Gilead Sciences has presented a mixed set of late-stage data on its investigational antihypertensive darusentan.

The data from the 379-patient DAR-311 Phase III trial, which was unveiled at the American Society of Hypertension meeting in San Francisco, show that darusentan significantly reduced blood pressure in patients with resistant hypertension, compared with placebo. Also more than half the darusentan-treated patients achieved their stated blood-pressure reduction goal compared to one-quarter of the patients on placebo.

However Gilead also noted that five patients treated with darusentan reported cardiovascular events. Specifically, two of them suffered myocardial infarctions, while three others experienced episodes of heart failure, though the latter group “responded rapidly to diuretic therapy”. In the placebo arm of the study, one patient suffered a fatal heart attack.

Gilead noted that the two heart-attack patients had a prior history of coronary artery disease and one of the heart failure cases was recurrent. Michael Weber, professor of medicine at the SUNY Downstate Medical College of Medicine in New York and lead study author, said these data are important “because they showed meaningful reductions in blood pressure when darusentan was added to existing antihypertensive regimens in a very difficult-to-treat patient population”.

Prof Weber told that darusentan is “a very beneficial intervention that is reducing, not adding to, the risk of cardiovascular events". As the two patients who suffered non-fatal heart attacks had existing heart disease, the outcome was not surprising, he added, and the patient who had heart failure entering the study should not have been allowed to enroll.
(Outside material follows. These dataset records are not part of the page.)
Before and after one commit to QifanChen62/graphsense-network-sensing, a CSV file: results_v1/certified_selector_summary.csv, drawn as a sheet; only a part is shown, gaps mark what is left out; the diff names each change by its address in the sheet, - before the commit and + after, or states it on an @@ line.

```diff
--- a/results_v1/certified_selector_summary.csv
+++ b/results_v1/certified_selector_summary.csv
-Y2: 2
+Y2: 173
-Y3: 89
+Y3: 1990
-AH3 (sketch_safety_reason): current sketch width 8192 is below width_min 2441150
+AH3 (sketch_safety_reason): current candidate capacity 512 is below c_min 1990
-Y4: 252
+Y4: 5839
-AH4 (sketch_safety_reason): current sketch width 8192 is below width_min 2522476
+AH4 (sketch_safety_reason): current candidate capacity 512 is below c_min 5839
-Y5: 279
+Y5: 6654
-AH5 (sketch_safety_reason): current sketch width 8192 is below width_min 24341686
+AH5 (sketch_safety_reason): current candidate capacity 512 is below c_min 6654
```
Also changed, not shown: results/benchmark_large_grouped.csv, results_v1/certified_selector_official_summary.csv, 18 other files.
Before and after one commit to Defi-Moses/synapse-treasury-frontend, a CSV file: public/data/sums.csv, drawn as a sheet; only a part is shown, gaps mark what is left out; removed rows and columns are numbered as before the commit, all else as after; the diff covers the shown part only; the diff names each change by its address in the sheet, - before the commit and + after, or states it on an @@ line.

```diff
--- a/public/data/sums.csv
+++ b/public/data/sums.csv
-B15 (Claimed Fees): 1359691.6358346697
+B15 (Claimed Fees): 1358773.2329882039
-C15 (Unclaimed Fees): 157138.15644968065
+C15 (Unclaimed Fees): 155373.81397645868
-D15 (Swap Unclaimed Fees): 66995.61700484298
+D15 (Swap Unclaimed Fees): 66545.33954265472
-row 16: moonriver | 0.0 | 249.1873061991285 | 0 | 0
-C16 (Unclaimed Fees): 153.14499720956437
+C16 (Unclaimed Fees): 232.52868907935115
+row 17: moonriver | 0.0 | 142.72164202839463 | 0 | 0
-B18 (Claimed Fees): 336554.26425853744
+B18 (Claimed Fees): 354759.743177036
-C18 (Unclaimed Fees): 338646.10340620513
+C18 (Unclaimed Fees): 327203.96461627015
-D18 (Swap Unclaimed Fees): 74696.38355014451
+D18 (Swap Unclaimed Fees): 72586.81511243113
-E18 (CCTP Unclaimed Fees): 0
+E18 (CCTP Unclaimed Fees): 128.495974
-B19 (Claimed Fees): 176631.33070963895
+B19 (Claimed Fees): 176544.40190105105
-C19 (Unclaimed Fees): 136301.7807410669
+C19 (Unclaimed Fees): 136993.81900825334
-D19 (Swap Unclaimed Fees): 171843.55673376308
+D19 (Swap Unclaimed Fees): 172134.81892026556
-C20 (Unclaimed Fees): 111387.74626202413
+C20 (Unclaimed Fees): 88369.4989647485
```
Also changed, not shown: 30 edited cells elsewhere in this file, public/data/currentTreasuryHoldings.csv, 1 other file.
Analysts are concerned, however, and Michael Aberman at Credit Suisse issued a note saying that “we are not certain how these cases of heart failure impact will impact the regulatory and commercial outlook for darusentan”. He believes the drug will be approved for resistant hypertension, but “the commercial potential is limited given its side effect profile and the genericised market”.